Following Koskennieni, Roberts, Wouters, Ryngaert, and others, contemporary customary international legal analysis is said to have divided into two schools: the traditional and modern. These schools are supposed to reflect the use of the inductive and deductive methods, respectively, and, in turn, to either apologize for the freedom of state action or establish a utopia where the freedom of the state is limited.
This image of struggle between competing methods, however, does not fully capture the ways in which the inductive and deductive methods are actually intertwined in customary international law analysis. The methods are not two opposing monolithic techniques. Instead, in practice, the methods are intermixed, combining a variety of choices. Deductive steps are taken regarding the use of induction, inductive steps are taken in reaching patterns from practice, deductive steps are taken in identifying sample pools, and so on. This paper concludes that induction and deduction are both used in parallel in most analyses of customary international law in a delicate, yet valuable, balance of corrective tension. Furthermore, this situation is neither traditional, nor modern – in a chronological sense – but is consistent throughout the history of customary international law analysis.

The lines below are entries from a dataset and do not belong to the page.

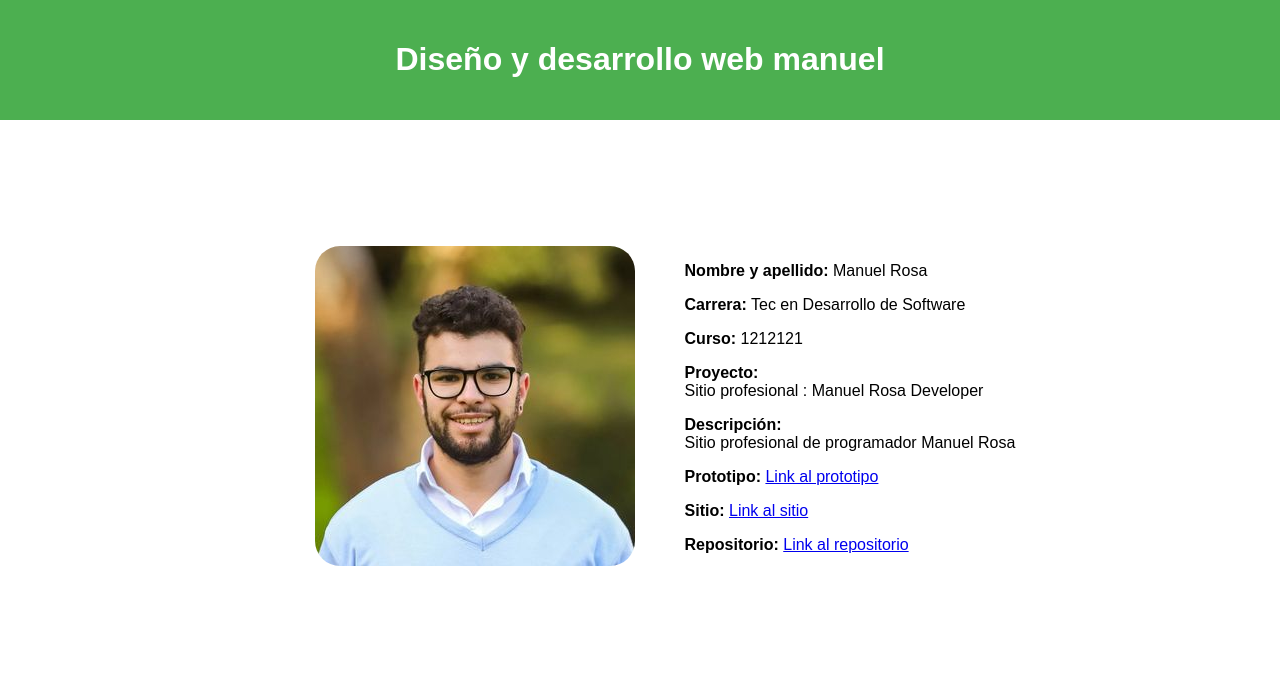
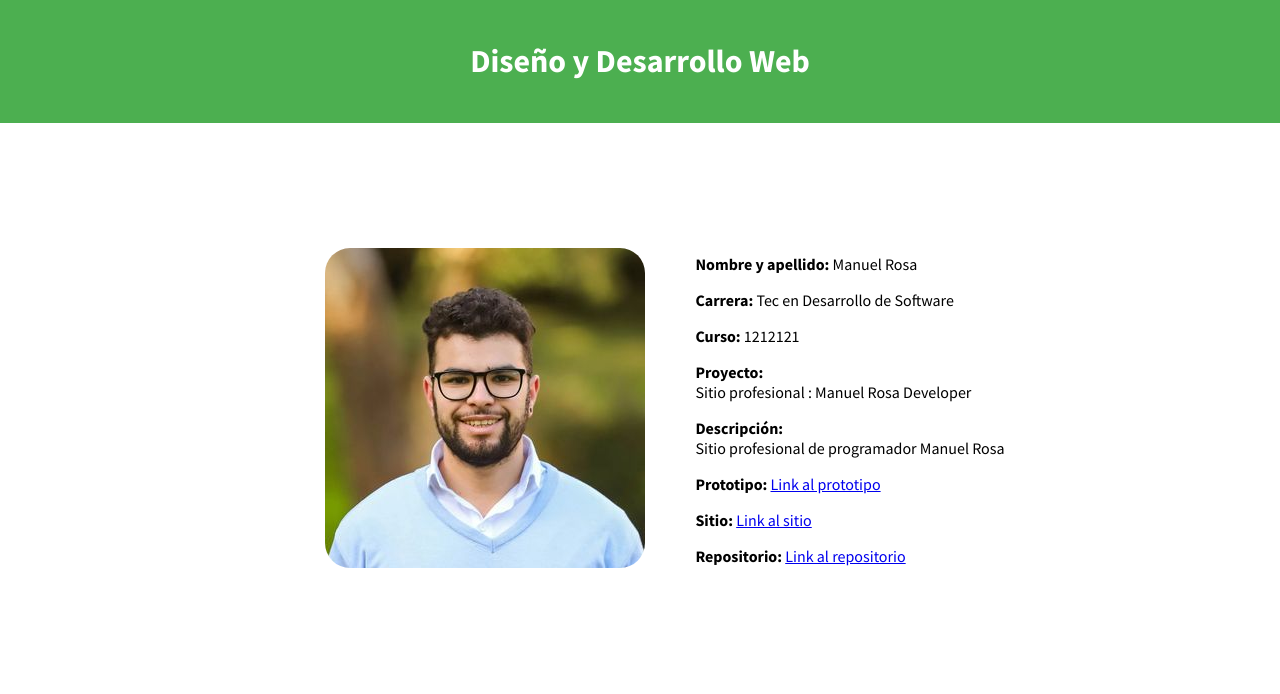
Before and after one commit to manuel98rosa/ParcialDesarrolloWeb, a plain HTML site: page index.html in a window 1280 px wide. Shown: the top 694 px of the page. Drawn offline with Linux system fonts and the light colour scheme.

Commit message:
Ajustes css

```diff
--- a/index.html
+++ b/index.html
@@ -5,10 +5,11 @@
     <title>Perfil Profesional de Manuel Rosa</title>
     <!-- Enlace al archivo CSS externo -->
     <link rel="stylesheet" type="text/css" href="style.css">
+    <link rel="stylesheet" href="https://fonts.googleapis.com/css2?family=Roboto:wght@400;700&display=swap">
 </head>
 <body>
     <header>
-        <h1>Diseño y desarrollo web manuel</h1>
+        <h1>Diseño y Desarrollo Web </h1>
     </header>
 
     <div class="content-wrapper" style="height: 100%;">
--- a/style.css
+++ b/style.css
@@ -1,8 +1,13 @@
+
+
+
+@import url("https://fonts.googleapis.com/css?family=Source+Sans+Pro:200,200i,300,300i,400,400i,600,600i,700,700i,900,900i&display=swap");
 /* Estilos globales */
 body {
     margin: 0;
     padding: 0;
-    font-family: Arial, sans-serif;
+    font-family: "Source Sans Pro", sans-serif;
+    /*font-family: 'Roboto', sans-serif; /* Cambia a la fuente "Roboto" */
     height: 100vh; /* Para asegurar que ocupa la altura total de la ventana */
     display: flex; /* Uso de flex para estructura responsiva */
     flex-direction: column; /* Para mantener el footer en la parte inferior */
@@ -18,6 +23,7 @@ body {
 
 /* Estilo para el encabezado */
 header {
+    font-family: "Source Sans Pro", sans-serif;
     background-color: #4CAF50; /* Color de fondo */
     color: white; /* Color del texto */
     text-align: center; /* Centrado */
```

Following an introductory section reviewing the background to the debate over approaches, the paper will consider deduction and induction in more detail, attempting to understand these two methods of logical reasoning. Then the author will examine the way customary international law is analyzed by international tribunals by deconstructing the analytical process into smaller logical steps. For each step, an analysis will be undertaken of whether the conclusion is reached through induction or deduction, and whether this approach is consistent across tribunals and historical eras. Through this approach, the paper will take a first step to suggest the complex ways inductive and deductive analyses are layered in the assessment of customary international law.